RC - I don't know of a source in the UK. It's a unclassified US Navy textbook commonly available. Here's one source in the US. As I recall there's not a whole lot about VG in it but it is pretty technical. Certainly A LOT more information and detail than any pilot has the right not know.
Another good book is "Modern Combat Aircraft Design." You can do a web search and find it.
I'm sure there must be a bunch of UK written texts on aerodynamics/VG that would be more readily available where you are.
Try going over to the military thread and see if you can dig up any F-1 TORNADO pilots. They may be able to steer you towards some RAF texts or Flight Characteristics Sections from flight manuals. As as alternative, try some universities that have Aero Engineering libraries.
Hunting around a good aeronautical library Rusty, you should find a lot of information. If you are anywhere near London, ring the RAeS and see if they'll let you spend a few hours in their library if you've nothing more convenient. Apart from normal aircraft design books (and check out Darrol Stinton's "Design of the Aeroplane", and Kermode's "Flight without Formulae" particularly) and aerodynamics books, look up some books on Tornado and MiG23.

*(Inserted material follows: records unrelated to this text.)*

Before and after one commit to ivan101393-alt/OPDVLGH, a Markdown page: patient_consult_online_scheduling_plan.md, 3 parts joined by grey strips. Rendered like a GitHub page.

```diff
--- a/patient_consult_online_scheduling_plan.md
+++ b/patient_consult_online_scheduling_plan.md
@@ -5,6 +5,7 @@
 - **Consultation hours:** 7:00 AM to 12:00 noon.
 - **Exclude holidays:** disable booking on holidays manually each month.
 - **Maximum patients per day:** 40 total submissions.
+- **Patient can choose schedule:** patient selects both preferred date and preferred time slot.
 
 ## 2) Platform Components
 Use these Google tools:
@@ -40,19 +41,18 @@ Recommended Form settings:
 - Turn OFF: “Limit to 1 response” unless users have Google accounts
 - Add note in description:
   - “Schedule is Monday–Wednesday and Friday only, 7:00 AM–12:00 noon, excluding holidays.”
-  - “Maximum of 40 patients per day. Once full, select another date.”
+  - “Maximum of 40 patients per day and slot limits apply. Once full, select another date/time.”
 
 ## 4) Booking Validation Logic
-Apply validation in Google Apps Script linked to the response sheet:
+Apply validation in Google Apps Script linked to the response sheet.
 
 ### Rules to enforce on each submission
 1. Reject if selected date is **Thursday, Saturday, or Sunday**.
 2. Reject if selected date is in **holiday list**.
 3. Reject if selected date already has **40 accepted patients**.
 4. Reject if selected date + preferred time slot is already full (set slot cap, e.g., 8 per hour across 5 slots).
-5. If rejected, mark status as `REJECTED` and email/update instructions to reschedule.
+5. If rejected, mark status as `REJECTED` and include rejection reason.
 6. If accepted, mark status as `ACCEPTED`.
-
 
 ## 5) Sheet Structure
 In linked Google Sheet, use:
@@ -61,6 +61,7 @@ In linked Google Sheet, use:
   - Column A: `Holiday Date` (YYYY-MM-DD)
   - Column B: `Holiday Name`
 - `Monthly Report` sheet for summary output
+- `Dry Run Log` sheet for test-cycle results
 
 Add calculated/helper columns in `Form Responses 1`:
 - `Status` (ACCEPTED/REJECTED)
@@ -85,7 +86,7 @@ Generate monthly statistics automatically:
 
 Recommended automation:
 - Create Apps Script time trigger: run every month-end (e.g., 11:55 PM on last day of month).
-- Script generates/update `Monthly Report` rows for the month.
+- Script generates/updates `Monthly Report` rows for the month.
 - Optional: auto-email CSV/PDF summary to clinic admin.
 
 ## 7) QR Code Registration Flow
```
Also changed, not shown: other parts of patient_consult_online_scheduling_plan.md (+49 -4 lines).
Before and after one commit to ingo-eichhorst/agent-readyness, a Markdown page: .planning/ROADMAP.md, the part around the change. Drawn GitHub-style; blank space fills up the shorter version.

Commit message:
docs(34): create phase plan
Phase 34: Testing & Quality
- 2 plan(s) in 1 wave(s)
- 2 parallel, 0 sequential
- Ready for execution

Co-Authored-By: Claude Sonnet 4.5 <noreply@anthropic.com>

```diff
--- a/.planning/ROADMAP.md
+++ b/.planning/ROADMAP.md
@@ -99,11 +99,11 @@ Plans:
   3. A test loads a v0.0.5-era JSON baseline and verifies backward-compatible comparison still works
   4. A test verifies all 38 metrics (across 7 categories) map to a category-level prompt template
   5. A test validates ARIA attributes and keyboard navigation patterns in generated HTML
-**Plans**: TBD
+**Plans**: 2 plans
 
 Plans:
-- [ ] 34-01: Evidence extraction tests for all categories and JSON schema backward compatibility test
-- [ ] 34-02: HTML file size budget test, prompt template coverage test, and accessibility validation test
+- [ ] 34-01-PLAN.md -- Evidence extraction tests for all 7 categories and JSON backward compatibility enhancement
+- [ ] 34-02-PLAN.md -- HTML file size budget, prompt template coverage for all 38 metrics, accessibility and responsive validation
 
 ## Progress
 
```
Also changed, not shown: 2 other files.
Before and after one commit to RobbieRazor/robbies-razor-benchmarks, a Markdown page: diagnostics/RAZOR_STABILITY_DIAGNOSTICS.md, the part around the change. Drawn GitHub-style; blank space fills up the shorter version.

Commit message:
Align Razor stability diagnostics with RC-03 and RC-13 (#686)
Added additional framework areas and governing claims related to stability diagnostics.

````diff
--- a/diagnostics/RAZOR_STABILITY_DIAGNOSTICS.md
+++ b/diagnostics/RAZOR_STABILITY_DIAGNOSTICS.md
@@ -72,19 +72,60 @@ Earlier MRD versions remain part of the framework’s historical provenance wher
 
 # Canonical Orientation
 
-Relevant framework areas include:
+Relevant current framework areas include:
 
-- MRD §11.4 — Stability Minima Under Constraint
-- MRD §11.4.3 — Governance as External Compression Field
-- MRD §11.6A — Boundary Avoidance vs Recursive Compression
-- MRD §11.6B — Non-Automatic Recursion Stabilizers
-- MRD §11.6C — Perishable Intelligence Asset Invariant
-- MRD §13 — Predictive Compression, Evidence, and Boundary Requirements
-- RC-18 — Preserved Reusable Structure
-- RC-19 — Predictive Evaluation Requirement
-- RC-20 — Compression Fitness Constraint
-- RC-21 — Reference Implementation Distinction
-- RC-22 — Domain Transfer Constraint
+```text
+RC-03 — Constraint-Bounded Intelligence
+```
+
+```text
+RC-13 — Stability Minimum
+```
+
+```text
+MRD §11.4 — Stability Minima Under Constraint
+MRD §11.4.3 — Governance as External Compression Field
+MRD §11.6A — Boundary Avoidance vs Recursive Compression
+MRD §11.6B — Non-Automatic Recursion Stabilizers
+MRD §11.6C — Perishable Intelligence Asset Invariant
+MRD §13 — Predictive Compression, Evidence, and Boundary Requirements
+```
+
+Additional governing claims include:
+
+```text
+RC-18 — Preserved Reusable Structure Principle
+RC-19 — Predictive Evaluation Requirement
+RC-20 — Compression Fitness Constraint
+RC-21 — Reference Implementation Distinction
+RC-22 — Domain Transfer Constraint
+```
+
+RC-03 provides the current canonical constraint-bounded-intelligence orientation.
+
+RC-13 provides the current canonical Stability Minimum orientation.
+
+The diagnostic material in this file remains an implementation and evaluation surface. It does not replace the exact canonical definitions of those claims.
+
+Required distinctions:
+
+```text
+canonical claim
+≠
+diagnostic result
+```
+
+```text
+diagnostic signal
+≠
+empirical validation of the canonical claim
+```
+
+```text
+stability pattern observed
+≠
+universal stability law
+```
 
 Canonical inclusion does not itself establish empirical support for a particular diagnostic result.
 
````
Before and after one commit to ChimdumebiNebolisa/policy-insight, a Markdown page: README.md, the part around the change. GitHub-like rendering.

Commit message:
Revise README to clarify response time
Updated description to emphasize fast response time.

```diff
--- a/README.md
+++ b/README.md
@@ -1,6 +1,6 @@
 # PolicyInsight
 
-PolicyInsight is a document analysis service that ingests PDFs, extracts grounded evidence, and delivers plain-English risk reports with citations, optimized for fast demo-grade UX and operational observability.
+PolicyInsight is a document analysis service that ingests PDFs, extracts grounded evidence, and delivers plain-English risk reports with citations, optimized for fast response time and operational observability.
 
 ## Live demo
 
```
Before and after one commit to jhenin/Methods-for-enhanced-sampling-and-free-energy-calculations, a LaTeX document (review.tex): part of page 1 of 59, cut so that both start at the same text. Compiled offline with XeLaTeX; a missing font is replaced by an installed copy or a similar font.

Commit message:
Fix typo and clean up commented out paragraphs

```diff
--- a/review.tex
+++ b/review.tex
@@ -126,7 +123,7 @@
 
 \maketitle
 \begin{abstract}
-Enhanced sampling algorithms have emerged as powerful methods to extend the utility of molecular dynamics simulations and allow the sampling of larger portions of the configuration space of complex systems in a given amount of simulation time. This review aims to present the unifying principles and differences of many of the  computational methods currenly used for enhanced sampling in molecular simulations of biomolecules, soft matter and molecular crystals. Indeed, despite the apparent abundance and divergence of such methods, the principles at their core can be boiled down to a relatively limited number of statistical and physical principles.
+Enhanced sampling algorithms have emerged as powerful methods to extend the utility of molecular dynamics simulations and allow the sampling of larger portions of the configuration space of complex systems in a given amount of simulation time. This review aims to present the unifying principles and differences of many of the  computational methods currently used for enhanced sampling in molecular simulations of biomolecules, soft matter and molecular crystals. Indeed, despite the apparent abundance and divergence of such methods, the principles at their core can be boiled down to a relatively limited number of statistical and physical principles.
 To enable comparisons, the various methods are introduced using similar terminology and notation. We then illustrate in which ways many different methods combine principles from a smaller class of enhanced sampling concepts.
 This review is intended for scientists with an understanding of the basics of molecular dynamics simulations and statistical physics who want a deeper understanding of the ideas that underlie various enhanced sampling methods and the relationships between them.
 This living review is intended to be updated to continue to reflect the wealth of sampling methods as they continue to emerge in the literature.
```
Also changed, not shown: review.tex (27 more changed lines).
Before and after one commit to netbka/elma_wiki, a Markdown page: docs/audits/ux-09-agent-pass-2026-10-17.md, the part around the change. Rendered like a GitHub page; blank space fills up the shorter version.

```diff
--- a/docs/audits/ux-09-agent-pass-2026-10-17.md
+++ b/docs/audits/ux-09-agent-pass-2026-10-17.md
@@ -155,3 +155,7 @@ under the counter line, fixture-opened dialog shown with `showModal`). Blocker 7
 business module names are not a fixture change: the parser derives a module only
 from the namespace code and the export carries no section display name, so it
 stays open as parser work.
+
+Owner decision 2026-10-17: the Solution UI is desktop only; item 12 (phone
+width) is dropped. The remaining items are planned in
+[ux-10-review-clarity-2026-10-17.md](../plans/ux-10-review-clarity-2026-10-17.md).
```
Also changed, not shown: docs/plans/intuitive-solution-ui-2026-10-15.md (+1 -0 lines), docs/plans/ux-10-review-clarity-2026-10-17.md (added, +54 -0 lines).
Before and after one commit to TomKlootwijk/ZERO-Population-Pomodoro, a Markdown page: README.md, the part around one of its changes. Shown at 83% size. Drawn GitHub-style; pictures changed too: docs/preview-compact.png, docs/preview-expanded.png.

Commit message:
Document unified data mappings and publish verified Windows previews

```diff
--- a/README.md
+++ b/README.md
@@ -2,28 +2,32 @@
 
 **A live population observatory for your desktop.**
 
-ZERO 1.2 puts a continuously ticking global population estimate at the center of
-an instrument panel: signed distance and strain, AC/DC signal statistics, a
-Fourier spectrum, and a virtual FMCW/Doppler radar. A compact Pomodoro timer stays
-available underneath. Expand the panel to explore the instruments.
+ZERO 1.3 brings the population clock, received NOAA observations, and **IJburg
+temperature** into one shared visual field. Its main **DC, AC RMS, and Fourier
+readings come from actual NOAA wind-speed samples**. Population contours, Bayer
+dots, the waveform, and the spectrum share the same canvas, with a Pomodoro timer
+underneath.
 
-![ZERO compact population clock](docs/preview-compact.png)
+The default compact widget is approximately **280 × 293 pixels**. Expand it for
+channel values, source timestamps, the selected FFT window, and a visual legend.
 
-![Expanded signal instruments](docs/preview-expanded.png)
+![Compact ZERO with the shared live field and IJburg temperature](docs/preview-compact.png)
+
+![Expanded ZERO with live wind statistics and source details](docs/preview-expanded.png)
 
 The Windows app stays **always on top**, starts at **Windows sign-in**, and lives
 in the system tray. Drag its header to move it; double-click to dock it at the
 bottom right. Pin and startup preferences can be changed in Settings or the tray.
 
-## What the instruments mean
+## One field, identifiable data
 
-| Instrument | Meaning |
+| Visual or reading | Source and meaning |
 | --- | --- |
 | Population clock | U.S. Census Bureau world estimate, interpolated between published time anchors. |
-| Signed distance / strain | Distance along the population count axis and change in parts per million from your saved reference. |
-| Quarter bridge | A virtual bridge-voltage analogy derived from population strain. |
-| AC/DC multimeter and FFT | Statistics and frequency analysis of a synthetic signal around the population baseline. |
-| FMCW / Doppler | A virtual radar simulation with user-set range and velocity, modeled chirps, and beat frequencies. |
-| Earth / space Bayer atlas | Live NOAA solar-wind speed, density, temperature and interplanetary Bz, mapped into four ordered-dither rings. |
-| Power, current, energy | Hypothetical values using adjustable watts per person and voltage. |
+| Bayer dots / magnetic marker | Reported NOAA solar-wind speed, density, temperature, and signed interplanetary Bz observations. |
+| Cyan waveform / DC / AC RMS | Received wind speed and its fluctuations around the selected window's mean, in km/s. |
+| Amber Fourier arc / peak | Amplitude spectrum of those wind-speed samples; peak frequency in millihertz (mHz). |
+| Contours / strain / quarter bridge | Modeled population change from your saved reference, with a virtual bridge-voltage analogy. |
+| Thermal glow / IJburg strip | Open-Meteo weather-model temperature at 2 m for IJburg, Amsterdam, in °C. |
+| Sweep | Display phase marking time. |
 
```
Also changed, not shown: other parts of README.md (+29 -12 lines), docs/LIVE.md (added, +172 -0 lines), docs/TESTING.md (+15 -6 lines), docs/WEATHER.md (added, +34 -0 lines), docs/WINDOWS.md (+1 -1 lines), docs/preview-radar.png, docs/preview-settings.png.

If you want a Janet and John introduction...
Swing wings were originally a Barnes Wallis idea, who spent a lot of time experimenting with them on models but never built a full scale swing-wing aircraft. The advantage of them is at high speeds they allow a structurally and aerodynamically efficient high speed shape whilst at low speed they can give good low speed handling and lift. Ideal for an aircraft like the Tornado GR1 which wants to be able to muck about just below M=1 down valleys, whilst still operate from finite length runways.
The biggest headaches are mechanical - the hingepoint is a fragile element, the stores have to be kept in-line with the fuselage, the actuators are very heavy and a single actuator failure can mess up the whole system. Landing a Tornado with the wings stuck swept is difficult and can in some conditions mandate ejection.
Overall, I'd suggest that the aerodynamics of a variable sweep wing are reasonably straightforward, and the engineering extremely complex. If this is what you want, I'd suggest it is an ideal subject for an A-level Physics project.
However, if you feel that you could do with more aerodynamics and more engineering, I'd suggest looking either at Delta wings, or basic aircraft stability - both of which will give you ample opportunities to do mark-grabbing experiments, whilst simulating transonic flow in a school physics lab might be fiddly. Deltas are also where it's at at the moment, I don't think anybody looks likely to develop another swing-wing for a while, but Deltas are all the rage.
That's excellent, thanks for the intro. I'm not anywhere near london so will have to try and source info from other places. I am pleased to say the actual investigation is purely a theoretical one, a research project, I've already done the practical!
Genghis - We've had to land the B-1 a couple of times with the wing swept full back (67.5 deg). It's not pretty but can be done. Approach speed, lightweight, is 250k (which is also the tire limit). Of course, the tires go, and the brakes catch fire, but usually very little damage. Pretty exciting though, they say.
BTW, the engineers told us pilots early in the program, that, due to the redundant design, it was impossible for the wings to get stuck back. Yea, right, we said --You don't know how many clever and devious ways pilots have to break airplanes. How many times have you heard that one from a design engineer? Cheers.
While not specifically relevant to this topic, I can certainly confirm the value of "Aerodynamics for Naval Aviators" and Kermode's "Flight without Formulae". I'd only ever managed to just scrape thru the various Principles of Flight exams until I began training for my instructor rating.
At the instigation of my intructor, the late and great George Campbell of Mudgee, NSW, Oz, I got hold of both books. Not only did they explain everything I'd ever need to know about Principles of Flight, they also - naturally enough - served as the basis for all my briefings.
The thing I found, especially in Kermode's book, was that the deeper I got into the subject, the deeper I wanted to go ... all the time drowning just a little bit more. The subject is very much like that, for those who are as interested in it as I was.
I still have both books and all my original briefings but, because I've moved around a bit in the last few years, they've been in storage. I've often missed not having them with me.
I agree with Roadtrip about the need for failure resistant design.
"The difference between a machine that can go wrong, and one that can't, is that when the machine that can't go wrong goes wrong, it is almost impossible to fix".
I'm sorry to say that I had nothing to do with the B1 which much have been a fascinating project. However, my limited experiences of the dreadful Tornadoesntgo F2/3 never greatly inspired me.
Rusty, you are probably at a point in life where expenditure on student membership of the RAeS would be worthwhile. To members, the library catalogue is online and they'll post books on loaan to you in return for a cheque for their postage and packaging when you send it back. I have made use of this facility on numerous occasions. (www.aerosociety.com)
[ 09 January 2002: Message edited by: Genghis the Engineer ]</p>